Automating System Administration with Perl Automating System Administration with Perl
by David N. Blank-Edelman
Second Edition May 2009
Print: $39.99
Ebook: $31.99

Perl for System Administration Perl for System Administration
by David N. Blank-Edelman
July 2000

David N. blogs at:

Bad eggs

May 26 2015

For decades, researchers have been trying to figure out how birds identify and reject the eggs that other birds, known as “brood parasites,” sometimes sneak into their nests. These rogue birds don’t build their own nests, they “dump and drive”—they … The post Bad eggs appeared first on Animals. read more

The state of augmented reality

May 26 2015

Attend O’Reilly’s Solid Conference, June 23–25, in San Francisco. Solid is our conference exploring how the collision of software and hardware is fueling the creation of a software-enhanced, networked physical world.
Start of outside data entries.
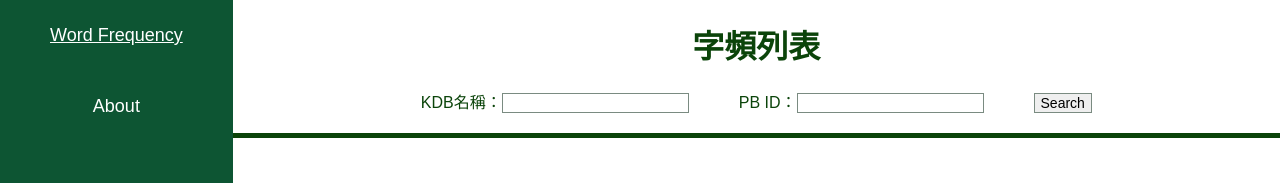
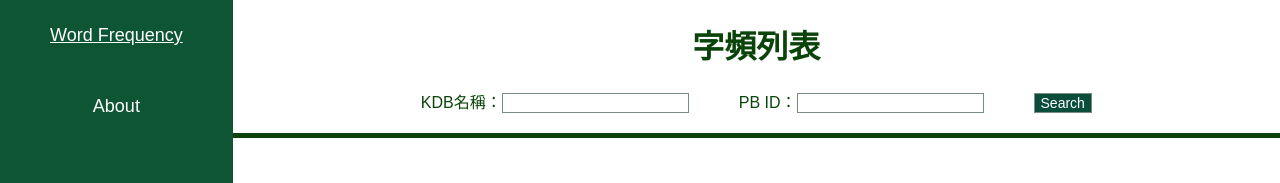
Before and after one commit to karmapa/word-frequency-analyzer, a React (Create React App) app: page / in a window 1280 px wide. Shown: the top 183 px of the page. Built offline with nearby package versions, Linux system fonts and the light colour scheme.

Commit message:
revise the button style

```diff
--- a/src/components/WordFrequencyForm/WordFrequencyForm.css
+++ b/src/components/WordFrequencyForm/WordFrequencyForm.css
@@ -2,6 +2,11 @@ button,
 .input {
   font-size: 14px;
   border: 1px solid rgb(122, 139, 129);
+}
+
+button {
+  background-color: rgb(11, 77, 59);
+  color: white;
 }
 
 .input {
```
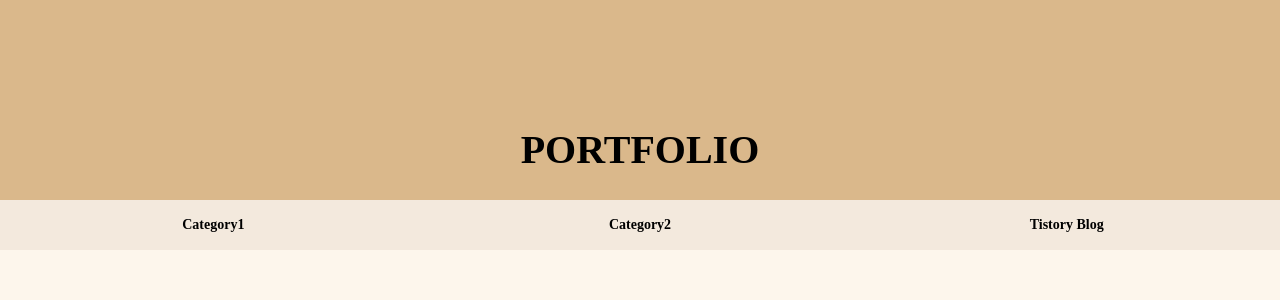
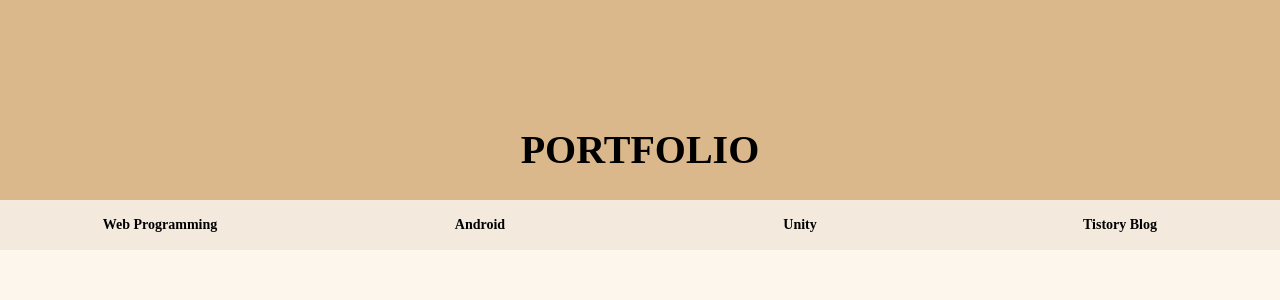
Before and after one commit to pokycookie/Portfolio-Page-with-react, a React (Create React App) app: page / in a window 1280 px wide. Shown: the top 300 px of the page. Built offline with nearby package versions, Linux system fonts and the light colour scheme.

Commit message:
commit for github pages

```diff
--- a/src/App.js
+++ b/src/App.js
@@ -7,10 +7,13 @@ function App() {
       <nav>
         <ul>
           <li>
-            <a href="#">Category1</a>
+            <a href="#">Web Programming</a>
           </li>
           <li>
-            <a href="#">Category2</a>
+            <a href="#">Android</a>
+          </li>
+          <li>
+            <a href="#">Unity</a>
           </li>
           <li>
             <a href="https://pokycookie.tistory.com/" target="_blank">
```
Also changed, not shown: 5 other files (tests, documents, lock files or other folders).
Helen Papagiannis will speak at Solid on June 24. … read more

"This is one of those books that make me wish I had a time machine, so I could go back and give it to my past self. I think back to the hours and hours I spent gritting my teeth and picking through all sorts of documentation, whimper- ing, 'Why will nobody tell me just the basics of this stuff, nicely and clearly? Surely if I had a basic understanding and maybe an example, I could beat this to death with a Perl program smoothly and elegantly,' and I hope that the next person stuck in this situation has a copy of this book."
--Elizabeth Zwicky, ;login: The Usenix Magazine, October 2009